▶ [Exercise details]: Please return every line below that contains the string "zijn".

▶ [Change listing data]:
···

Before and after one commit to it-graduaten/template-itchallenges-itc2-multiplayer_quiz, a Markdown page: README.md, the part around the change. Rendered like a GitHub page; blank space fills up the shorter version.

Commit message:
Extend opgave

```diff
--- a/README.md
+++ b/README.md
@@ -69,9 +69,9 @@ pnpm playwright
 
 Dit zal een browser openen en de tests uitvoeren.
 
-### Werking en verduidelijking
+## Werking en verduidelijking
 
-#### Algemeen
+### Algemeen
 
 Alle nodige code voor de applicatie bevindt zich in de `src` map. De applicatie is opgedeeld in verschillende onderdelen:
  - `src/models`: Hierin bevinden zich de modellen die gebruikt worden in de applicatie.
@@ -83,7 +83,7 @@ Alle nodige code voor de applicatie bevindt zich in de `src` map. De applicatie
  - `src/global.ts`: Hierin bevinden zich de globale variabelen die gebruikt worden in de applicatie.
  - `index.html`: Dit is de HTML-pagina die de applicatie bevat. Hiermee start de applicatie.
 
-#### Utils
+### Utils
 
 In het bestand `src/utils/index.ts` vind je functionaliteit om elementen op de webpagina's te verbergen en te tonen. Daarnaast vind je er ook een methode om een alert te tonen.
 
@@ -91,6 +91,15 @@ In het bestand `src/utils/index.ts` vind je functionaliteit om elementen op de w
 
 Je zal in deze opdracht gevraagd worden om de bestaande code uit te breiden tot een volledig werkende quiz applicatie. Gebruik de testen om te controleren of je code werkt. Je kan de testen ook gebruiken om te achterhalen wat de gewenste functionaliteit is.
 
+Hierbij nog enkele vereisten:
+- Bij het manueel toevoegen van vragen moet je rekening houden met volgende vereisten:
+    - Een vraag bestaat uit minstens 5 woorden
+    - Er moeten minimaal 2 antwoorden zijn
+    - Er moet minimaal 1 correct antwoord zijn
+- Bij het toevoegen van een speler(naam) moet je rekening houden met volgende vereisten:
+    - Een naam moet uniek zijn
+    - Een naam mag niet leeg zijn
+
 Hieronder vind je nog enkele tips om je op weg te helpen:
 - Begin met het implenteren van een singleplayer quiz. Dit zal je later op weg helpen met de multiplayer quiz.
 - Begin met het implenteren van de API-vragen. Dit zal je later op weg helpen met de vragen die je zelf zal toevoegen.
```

···

▶ [Solved problem]:
+    - Er moeten minimaal 2 antwoorden zijn
+    - Er moet minimaal 1 correct antwoord zijn
+    - Een naam moet uniek zijn
+    - Een naam mag niet leeg zijn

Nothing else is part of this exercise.